## Aim of the exercise
Could you set down every entry exactly as it appears?

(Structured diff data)
*** Block opens ***

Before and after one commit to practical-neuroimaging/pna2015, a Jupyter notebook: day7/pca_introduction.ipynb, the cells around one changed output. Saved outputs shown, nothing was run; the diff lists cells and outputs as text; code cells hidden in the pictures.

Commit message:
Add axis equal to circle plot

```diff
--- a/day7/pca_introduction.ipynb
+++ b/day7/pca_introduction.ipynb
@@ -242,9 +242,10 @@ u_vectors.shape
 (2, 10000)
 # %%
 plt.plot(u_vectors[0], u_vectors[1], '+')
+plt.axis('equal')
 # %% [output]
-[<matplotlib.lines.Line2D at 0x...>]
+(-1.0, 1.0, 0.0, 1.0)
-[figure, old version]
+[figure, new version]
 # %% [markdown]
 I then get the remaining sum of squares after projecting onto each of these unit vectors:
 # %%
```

*** Block closes ***

## Answer to the exercise
Before and after one commit to practical-neuroimaging/pna2015, a Jupyter notebook: day7/pca_introduction.ipynb, the cells around one changed output. Saved outputs shown, nothing was run; the diff lists cells and outputs as text; code cells hidden in the pictures.

Commit message:
Add axis equal to circle plot

```diff
--- a/day7/pca_introduction.ipynb
+++ b/day7/pca_introduction.ipynb
@@ -242,9 +242,10 @@ u_vectors.shape
 (2, 10000)
 # %%
 plt.plot(u_vectors[0], u_vectors[1], '+')
+plt.axis('equal')
 # %% [output]
-[<matplotlib.lines.Line2D at 0x...>]
+(-1.0, 1.0, 0.0, 1.0)
-[figure, old version]
+[figure, new version]
 # %% [markdown]
 I then get the remaining sum of squares after projecting onto each of these unit vectors:
 # %%
```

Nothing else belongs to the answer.